This tram was part of Betty Leviston’s backyard for more than 50 years.
She was one of 10 children living in her family’s three bedroom Ballarat house. That was until 1930 when her eldest brother moved into the tram.
“Mum said we would have to move. Then they thought of a sleepout,” Betty said.
“My eldest brother bought the tram and that was the sleepout.”
Taking a ride on the restored horse tram last Sunday was a special trip down memory lane for Betty.
As we sat on the bottom level of the tram and admired the original woodwork above, she shared stories of her childhood and the 50 years Ballarat’s horse tram was a part of her family home.

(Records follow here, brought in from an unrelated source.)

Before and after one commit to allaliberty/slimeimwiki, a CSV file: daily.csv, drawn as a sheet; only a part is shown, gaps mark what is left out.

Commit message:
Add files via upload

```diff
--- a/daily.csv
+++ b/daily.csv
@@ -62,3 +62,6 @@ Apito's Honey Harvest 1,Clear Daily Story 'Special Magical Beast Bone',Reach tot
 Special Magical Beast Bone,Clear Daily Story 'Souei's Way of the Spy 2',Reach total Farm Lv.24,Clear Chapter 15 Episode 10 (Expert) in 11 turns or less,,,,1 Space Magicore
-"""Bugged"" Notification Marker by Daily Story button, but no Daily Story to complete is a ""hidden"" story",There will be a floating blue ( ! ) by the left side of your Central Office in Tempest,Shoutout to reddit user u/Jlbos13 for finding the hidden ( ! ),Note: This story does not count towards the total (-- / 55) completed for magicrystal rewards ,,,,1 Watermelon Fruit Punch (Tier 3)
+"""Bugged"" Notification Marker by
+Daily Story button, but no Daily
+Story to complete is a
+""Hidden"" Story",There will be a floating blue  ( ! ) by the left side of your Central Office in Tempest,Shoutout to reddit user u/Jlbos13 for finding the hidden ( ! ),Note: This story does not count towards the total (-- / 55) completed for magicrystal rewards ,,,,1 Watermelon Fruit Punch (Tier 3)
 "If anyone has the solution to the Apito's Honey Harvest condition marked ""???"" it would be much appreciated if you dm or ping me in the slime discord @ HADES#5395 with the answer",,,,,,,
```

Tourists and Ballarat locals sitting around us trundle in, and share their amusement at riding in a tram that was once a young man’s home. But for Betty, the thought is commonplace.
“It is just something that was there all the time for me,” she said.

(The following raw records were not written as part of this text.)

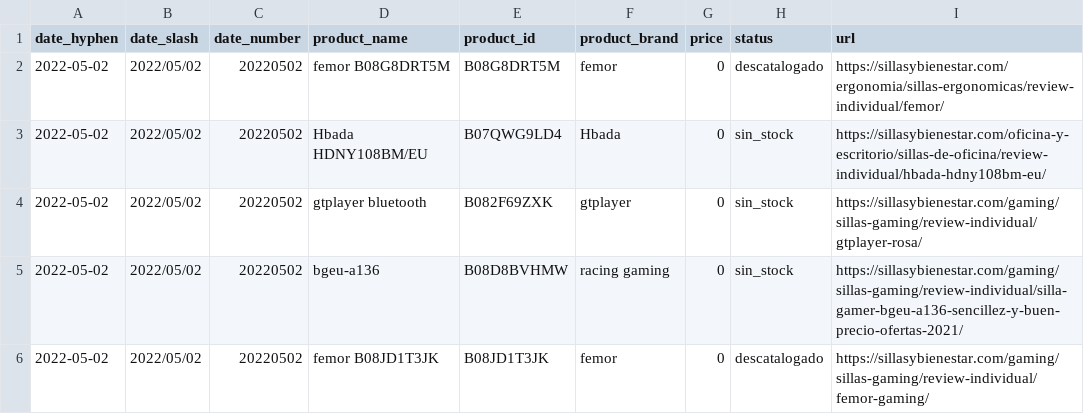
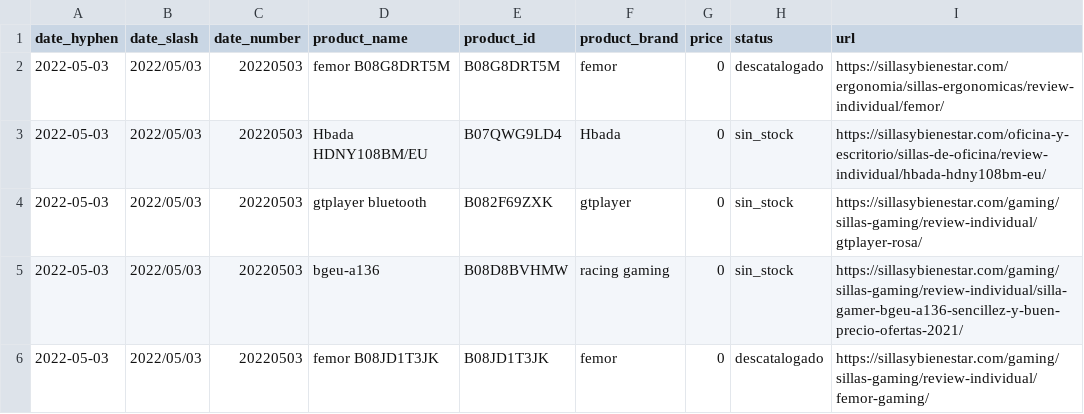
Before and after one commit to alvaro-saez/business_afi, a CSV file: files/out_of_stock_last_day.csv, drawn as a sheet.

```diff
--- a/files/out_of_stock_last_day.csv
+++ b/files/out_of_stock_last_day.csv
@@ -1,6 +1,6 @@
 date_hyphen,date_slash,date_number,product_name,product_id,product_brand,price,status,url
-2022-05-02,2022/05/02,20220502,femor B08G8DRT5M,B08G8DRT5M,femor,0,descatalogado,https://sillasybienestar.com/ergonomia/sillas-ergonomicas/review-individual/femor/
-2022-05-02,2022/05/02,20220502,Hbada HDNY108BM/EU,B07QWG9LD4,Hbada,0,sin_stock,https://sillasybienestar.com/oficina-y-escritorio/sillas-de-oficina/review-individual/hbada-hdny108bm-eu/
-2022-05-02,2022/05/02,20220502,gtplayer bluetooth,B082F69ZXK,gtplayer,0,sin_stock,https://sillasybienestar.com/gaming/sillas-gaming/review-individual/gtplayer-rosa/
-2022-05-02,2022/05/02,20220502,bgeu-a136,B08D8BVHMW,racing gaming,0,sin_stock,https://sillasybienestar.com/gaming/sillas-gaming/review-individual/silla-gamer-bgeu-a136-sencillez-y-buen-precio-ofertas-2021/
-2022-05-02,2022/05/02,20220502,femor B08JD1T3JK,B08JD1T3JK,femor,0,descatalogado,https://sillasybienestar.com/gaming/sillas-gaming/review-individual/femor-gaming/
+2022-05-03,2022/05/03,20220503,femor B08G8DRT5M,B08G8DRT5M,femor,0,descatalogado,https://sillasybienestar.com/ergonomia/sillas-ergonomicas/review-individual/femor/
+2022-05-03,2022/05/03,20220503,Hbada HDNY108BM/EU,B07QWG9LD4,Hbada,0,sin_stock,https://sillasybienestar.com/oficina-y-escritorio/sillas-de-oficina/review-individual/hbada-hdny108bm-eu/
+2022-05-03,2022/05/03,20220503,gtplayer bluetooth,B082F69ZXK,gtplayer,0,sin_stock,https://sillasybienestar.com/gaming/sillas-gaming/review-individual/gtplayer-rosa/
+2022-05-03,2022/05/03,20220503,bgeu-a136,B08D8BVHMW,racing gaming,0,sin_stock,https://sillasybienestar.com/gaming/sillas-gaming/review-individual/silla-gamer-bgeu-a136-sencillez-y-buen-precio-ofertas-2021/
+2022-05-03,2022/05/03,20220503,femor B08JD1T3JK,B08JD1T3JK,femor,0,descatalogado,https://sillasybienestar.com/gaming/sillas-gaming/review-individual/femor-gaming/
```
Also changed, not shown: files/df_append_new_files_last_day.csv, 1 other file.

“It was part of the back fence.”
Betty pointed to the back of the carriage as she described its former bedroom glory.
“The wardrobe was here, the single bed was down there and this was walking room.

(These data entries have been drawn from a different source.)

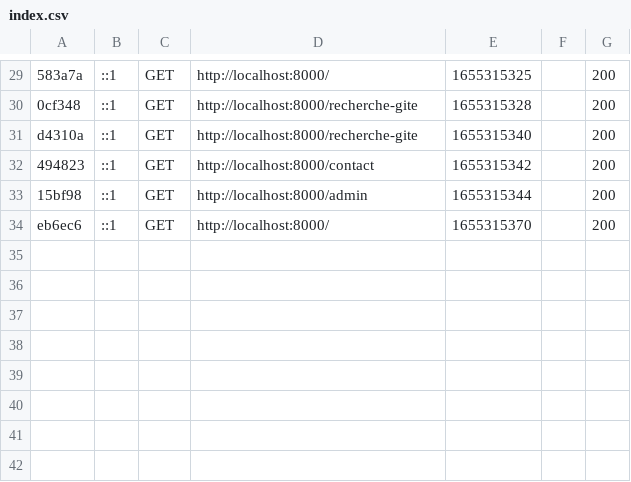
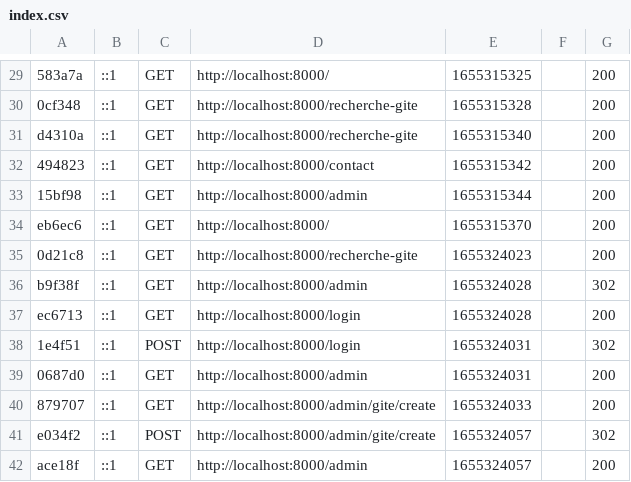
Before and after one commit to QuentinVerscheure/exo_Symfony, a CSV file: var/cache/dev/profiler/index.csv, drawn as a sheet; only a part is shown, gaps mark what is left out; the diff names each change by its address in the sheet, - before the commit and + after, or states it on an @@ line.

Commit message:
git post test rest DB

```diff
--- a/var/cache/dev/profiler/index.csv
+++ b/var/cache/dev/profiler/index.csv
+row 35: 0d21c8 | ::1 | GET | http://localhost:8000/recherche-gite | 1655324023 |  | 200
+row 36: b9f38f | ::1 | GET | http://localhost:8000/admin | 1655324028 |  | 302
+row 37: ec6713 | ::1 | GET | http://localhost:8000/login | 1655324028 |  | 200
+row 38: 1e4f51 | ::1 | POST | http://localhost:8000/login | 1655324031 |  | 302
+row 39: 0687d0 | ::1 | GET | http://localhost:8000/admin | 1655324031 |  | 200
+row 40: 879707 | ::1 | GET | http://localhost:8000/admin/gite/create | 1655324033 |  | 200
+row 41: e034f2 | ::1 | POST | http://localhost:8000/admin/gite/create | 1655324057 |  | 302
+row 42: ace18f | ::1 | GET | http://localhost:8000/admin | 1655324057 |  | 200
```
Also changed, not shown: 3 other files.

“It was a beautiful sleep out too. The roof was covered with iron. Nothing was disturbed. The seats were still on the roof under the iron. Everything was as was, you know.”
Eldest brother John slept in the tram carriage until he married. It then became home, at various points in time, to his six younger brothers, before being donated to the Ballarat Tramway Museum in 1987.
If they hadn't have put it in their backyard with an iron roof over it, it would have disintegrated.Peter Waugh, Ballarat Tramway Museum marketing manager
Ballarat Tramway Museum founding member Richard Gilbert described first approaching the Levistons to enquire about the tram as nerve-wracking.
“We knew it was there. One of our early members of the museum had pointed it out. We used to drive past it to have a look. One day we made the decision to front up to them and say we were interested in the horse tram. We didn’t know if we were going to have to leave in a hurry or be told to get off their property,” he laughs.
“They were actually very generous. Mr Leveston was involved in the railways and the signal engineering area, so he understood railways and tramways and the interest in the heritage.
“When we got it in 1985 we put it on a tandem trailer, drove it up Sturt Street past the Town Hall and brought it to the tram depot.”
There, a group of passionate volunteers began restoration work on the historic tram. They scrubbed away the paint to discover the number one written on the side, revealing its exciting history.
“Number one was the only one that survived out of the 18 original horse trams,” Ballarat Tramway Museum volunteer Peter Waugh said.
“It is now the oldest operating tram in Australia.”
Horse trams operated throughout Ballarat until 1913, when electric trams were introduced. One of the original 18 trams was kept and used to store and transport the tram drivers’ bicycles.
“The tram drivers would come to work, put their bikes in here and it would be towed down to Grenville Street when they finished their shifts in the early afternoon and would pedal home. The new shift would come, put their bikes in the tram and they would take it back to the depot so they could pedal home when the trams returned,” Peter said.
Ballarat’s number one tram was built in Adelaide in 1887. It was used as a pattern car to build another 17 trams in Ballarat.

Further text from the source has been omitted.